I have been watching with much interest the dabates going on in the blogosphere about what the Archbishop of Canterbury may or may not have said or meant in his recent speech. I have also tried to read the speech and failed dismally, but that may be because I am an ordinary working class lad who went to a secondary modern school and do not have the intellectual prowess of the Archbishop and some of the other bloggers who have commented on this.
What does seem to be missing to me is the reality check that can possibly only be done by those who live in areas with a high BME community. I have lived and worked in Walsall in the West Midlands for almost a quarter of a century in fact almost half of my lifespan to date, and it is an area that has a fairly high BME population with concentrations in certain parts of the town - in the area I live almost 30% of the population are from the BME communities. In fact within a few doors of my home I have neighbours from Pakistan, India, Bangladesh and the Caribean and there are Sikhs, Hindus, and at least three strands of Muslims as well as Christians and those of no particular religion. For some of my neighbours and colleagues I work with the thought of introducing Sharia law brings great distress and if ( and please note I said IF) the Archbishop was suggesting this in his speech they would be very concerned.
Another issue for me is the 'newspapers' that people read in Walsall and how they believe that anything in the paper is gospel truth.
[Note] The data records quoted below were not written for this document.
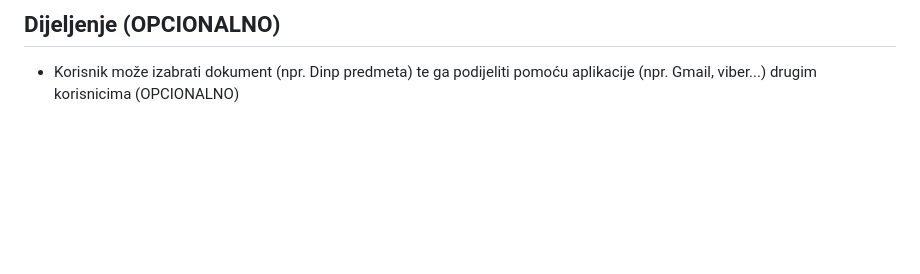
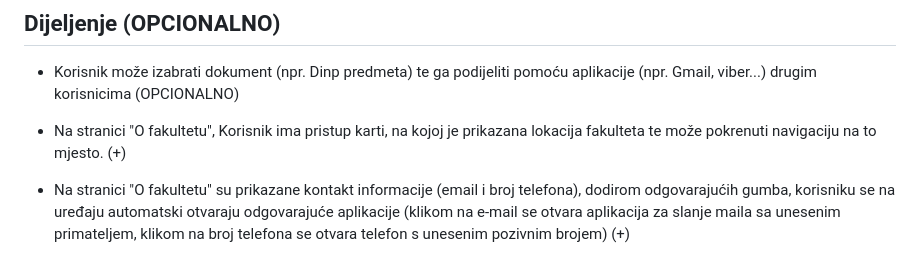
Before and after one commit to Noname3123/FiditME, a Markdown page: README.md, the part around the change printed below. Rendered like a GitHub page; blank space fills up the shorter version.

```diff
--- a/README.md
+++ b/README.md
@@ -41,3 +41,6 @@ Flutter based mobile app for students implementing data from FIDIT website. Crea
 
 ## Dijeljenje (OPCIONALNO)
 *   Korisnik može izabrati dokument (npr. Dinp predmeta) te ga podijeliti pomoću aplikacije (npr. Gmail, viber...) drugim korisnicima (OPCIONALNO)
+
+*   Na stranici "O fakultetu", Korisnik ima pristup karti, na kojoj je prikazana lokacija fakulteta te može pokrenuti navigaciju na to mjesto. (+)
+*   Na stranici "O fakultetu" su prikazane kontakt informacije (email i broj telefona), dodirom odgovarajućih gumba, korisniku se na uređaju automatski otvaraju odgovarajuće aplikacije (klikom na e-mail se otvara aplikacija za slanje maila sa unesenim primateljem, klikom na broj telefona se otvara telefon s unesenim pozivnim brojem) (+)
```
Also changed, not shown: other parts of README.md (+3 -3 lines).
It is a statistical fact that the average reading age in Walsall is 8 years and it is also fairly well accepted that this is the age that papers like the Sun are written for.
I am not sure that there are many people in Walsall who would actually be able to read the Archbishops speech and therefore their only source of information is via the tabloid newspapers whose writers are probably as unable to decipher the speech as i am. I did read on one blog that it is reasonable to expect commentators on theological matters should have some knowledge of their topic and this is probably more than correct - after all I am sure the writers of the back page are very well versed in their subjects.
This may well be an issue that will be around for a while and perhaps the important thing here is that the Archbishop was talking to lawyers in language that was appropriate for the audience and not necessarily for the ordinary man in the street, hence it may not be understandable to most people.
I remember that great comic duo Flanders and Swann talking about language and saying that if you say good morning to a scientist he will say 'the reciprocal of pye to you'proof if it were needed that some people speak in language that only they understand.
It will be interesting to see where this issue ends up and how near the truth some of the thoughts of the commentators will be or become.